1Seasonally Adjusted: Seasonal adjustment removes the effects of events that follow a more or less regular pattern each year (i.e. tourist-related hiring and school closings in the summer). These adjustments make it easier to observe the cyclical and other nonseasonal movements in data over time.

2Not Seasonally Adjusted: Effects of regular or seasonal patterns have not been removed from these data.

South Carolina’s Employment Situation: September 2012

In September, the state’s seasonally adjusted unemployment rate decreased to 9.1 percent from the August estimate of 9.6 percent. Over the month, the number of unemployed people dropped by 10,738 to 194,253. The September 2012 unemployment rate estimate was 1.1 percentage points lower than the year-ago rate of 10.2 percent. The estimated number of employed people increased by 13,329 to 1,940,026 in September, and the labor force climbed by an estimated 2,591 people to 2,134,279.

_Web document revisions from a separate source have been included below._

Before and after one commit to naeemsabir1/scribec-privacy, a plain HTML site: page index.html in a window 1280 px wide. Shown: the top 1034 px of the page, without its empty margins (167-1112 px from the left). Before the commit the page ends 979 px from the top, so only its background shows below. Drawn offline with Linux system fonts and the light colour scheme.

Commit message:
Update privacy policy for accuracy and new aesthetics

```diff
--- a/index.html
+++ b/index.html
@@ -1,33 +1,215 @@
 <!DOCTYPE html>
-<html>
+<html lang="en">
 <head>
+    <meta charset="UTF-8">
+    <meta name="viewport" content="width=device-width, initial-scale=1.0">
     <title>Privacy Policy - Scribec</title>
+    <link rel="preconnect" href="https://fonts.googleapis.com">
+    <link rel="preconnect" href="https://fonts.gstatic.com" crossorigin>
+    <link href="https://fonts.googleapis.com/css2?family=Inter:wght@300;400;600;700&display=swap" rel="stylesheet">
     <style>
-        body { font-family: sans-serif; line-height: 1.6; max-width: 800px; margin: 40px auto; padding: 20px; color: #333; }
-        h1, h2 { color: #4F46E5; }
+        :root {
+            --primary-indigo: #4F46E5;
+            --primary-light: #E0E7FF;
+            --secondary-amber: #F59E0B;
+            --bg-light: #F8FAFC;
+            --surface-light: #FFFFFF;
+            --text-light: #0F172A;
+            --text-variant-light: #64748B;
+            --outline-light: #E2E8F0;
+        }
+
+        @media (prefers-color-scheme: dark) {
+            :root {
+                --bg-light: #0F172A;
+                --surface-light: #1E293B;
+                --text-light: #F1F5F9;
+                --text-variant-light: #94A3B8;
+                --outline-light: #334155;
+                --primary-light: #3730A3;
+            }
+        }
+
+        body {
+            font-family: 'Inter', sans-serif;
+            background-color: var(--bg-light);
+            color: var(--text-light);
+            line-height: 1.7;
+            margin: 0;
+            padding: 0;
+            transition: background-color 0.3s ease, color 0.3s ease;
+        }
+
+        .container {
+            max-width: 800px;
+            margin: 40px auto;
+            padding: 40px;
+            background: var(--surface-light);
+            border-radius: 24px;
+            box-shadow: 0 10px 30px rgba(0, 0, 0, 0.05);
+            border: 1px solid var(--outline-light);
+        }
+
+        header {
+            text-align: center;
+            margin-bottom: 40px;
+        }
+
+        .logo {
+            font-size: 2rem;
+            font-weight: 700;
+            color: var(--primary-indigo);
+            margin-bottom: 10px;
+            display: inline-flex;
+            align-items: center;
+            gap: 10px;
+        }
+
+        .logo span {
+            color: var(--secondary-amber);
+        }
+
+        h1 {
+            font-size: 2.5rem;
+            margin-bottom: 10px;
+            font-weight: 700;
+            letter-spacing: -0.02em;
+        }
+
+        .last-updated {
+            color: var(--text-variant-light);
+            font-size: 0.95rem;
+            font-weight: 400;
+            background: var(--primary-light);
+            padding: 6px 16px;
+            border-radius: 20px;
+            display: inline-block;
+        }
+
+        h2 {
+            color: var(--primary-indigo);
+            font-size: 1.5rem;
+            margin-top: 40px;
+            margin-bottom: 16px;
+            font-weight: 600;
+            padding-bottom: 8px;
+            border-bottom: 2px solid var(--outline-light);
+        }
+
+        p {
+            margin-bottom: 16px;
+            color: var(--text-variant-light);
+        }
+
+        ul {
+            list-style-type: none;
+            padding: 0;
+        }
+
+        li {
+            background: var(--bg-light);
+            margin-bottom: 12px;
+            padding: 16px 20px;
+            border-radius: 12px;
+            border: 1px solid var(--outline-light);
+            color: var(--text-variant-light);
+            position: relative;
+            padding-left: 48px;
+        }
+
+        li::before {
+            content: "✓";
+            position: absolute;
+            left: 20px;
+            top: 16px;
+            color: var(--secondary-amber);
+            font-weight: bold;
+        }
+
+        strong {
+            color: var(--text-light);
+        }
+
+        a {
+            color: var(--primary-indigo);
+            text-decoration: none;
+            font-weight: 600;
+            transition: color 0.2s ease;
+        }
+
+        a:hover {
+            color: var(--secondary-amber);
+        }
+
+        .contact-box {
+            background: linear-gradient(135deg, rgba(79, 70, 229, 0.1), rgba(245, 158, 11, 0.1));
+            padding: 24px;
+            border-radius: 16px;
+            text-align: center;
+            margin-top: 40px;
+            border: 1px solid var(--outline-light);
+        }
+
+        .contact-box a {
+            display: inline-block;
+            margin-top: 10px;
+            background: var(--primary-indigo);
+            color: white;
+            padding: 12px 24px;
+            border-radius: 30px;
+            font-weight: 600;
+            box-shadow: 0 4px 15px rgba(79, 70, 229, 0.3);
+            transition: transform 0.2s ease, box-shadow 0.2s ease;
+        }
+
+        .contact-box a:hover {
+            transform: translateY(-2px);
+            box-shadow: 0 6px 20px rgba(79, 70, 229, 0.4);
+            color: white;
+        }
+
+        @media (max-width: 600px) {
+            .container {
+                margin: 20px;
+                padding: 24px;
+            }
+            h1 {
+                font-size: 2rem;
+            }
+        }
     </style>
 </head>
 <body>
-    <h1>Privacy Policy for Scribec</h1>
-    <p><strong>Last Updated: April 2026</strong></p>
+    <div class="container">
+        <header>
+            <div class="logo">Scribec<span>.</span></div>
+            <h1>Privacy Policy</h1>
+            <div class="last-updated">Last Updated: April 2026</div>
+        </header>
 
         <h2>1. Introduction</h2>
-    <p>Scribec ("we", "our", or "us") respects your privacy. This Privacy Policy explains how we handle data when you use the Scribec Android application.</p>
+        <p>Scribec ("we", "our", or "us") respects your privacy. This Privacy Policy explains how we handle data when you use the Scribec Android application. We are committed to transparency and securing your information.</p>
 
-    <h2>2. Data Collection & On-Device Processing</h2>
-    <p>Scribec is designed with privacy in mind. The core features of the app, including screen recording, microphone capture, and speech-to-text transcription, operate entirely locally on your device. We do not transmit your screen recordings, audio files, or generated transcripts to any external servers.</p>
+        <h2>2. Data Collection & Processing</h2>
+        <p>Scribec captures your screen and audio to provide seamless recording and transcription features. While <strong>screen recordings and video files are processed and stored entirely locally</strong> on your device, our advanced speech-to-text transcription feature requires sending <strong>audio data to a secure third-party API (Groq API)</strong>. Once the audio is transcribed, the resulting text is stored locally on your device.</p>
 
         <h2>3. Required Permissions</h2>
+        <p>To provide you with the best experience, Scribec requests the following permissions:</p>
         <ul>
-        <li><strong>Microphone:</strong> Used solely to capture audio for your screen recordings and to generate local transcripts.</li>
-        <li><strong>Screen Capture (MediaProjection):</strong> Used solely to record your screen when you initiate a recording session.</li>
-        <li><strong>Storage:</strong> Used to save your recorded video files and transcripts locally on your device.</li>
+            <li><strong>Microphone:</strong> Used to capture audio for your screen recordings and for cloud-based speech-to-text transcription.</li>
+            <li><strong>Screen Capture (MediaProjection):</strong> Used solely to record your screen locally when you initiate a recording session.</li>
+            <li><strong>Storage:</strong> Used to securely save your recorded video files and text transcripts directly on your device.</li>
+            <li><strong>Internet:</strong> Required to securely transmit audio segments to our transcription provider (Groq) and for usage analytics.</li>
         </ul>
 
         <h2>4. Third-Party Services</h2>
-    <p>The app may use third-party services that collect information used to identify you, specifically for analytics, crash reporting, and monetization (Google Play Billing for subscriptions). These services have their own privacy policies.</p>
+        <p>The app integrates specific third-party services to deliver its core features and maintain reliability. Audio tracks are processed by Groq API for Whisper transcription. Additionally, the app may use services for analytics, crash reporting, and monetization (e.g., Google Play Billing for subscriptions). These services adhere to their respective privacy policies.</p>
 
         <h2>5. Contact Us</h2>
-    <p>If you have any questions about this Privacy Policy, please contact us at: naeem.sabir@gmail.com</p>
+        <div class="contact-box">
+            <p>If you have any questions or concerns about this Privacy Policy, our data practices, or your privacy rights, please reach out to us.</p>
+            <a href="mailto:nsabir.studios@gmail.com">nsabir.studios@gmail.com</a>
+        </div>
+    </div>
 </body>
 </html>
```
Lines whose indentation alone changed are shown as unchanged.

Nationally, the unemployment rate decreased from 8.1 percent in August to 7.8 percent in September. Employment increased 873,000 people. Of those newly employed, an estimated 582,000 went to work in part-time jobs for economic reasons.

South Carolina’s non-seasonally adjusted nonagricultural employment was estimated at 1,862,600, an increase of 6,400 over the month. Since September 2011, the number of jobs in the state was up 30,000 (about 1.6 percent). Nationally, the number of jobs was up approximately 1.4 percent from a year ago.

Employment by Industry
• September was the ninth out of the past 12 months in which the state experienced job growth. During the month, the industry gaining the most jobs was Government (15,500 jobs, 4.7 percent), mostly in the sub-sector of government education services.

• Other industries gaining jobs were Educational and Health Services (3,300 jobs, 1.5 percent) and Manufacturing (400 jobs, 0.2 percent). These gains were due to hiring completion for the fall school term, an increase in health care and social assistance demand and an increase in durable goods manufacturing.

• Industries losing jobs during the month included Leisure and Hospitality (-5,800, -2.6 percent); Trade, Transportation, and Utilities (-2,500 jobs, -0.7 percent); Professional and Business Services (-2,100 jobs, -0.9 percent); Construction (-1,900 jobs, -2.48 percent); Financial Activities (-200, -0.2 percent); and Information (-200, -0.7 percent). These industry job losses were due to the end of the summer tourism season, a decline for administrative and support services and a weakening in demand for specialty trade contractors.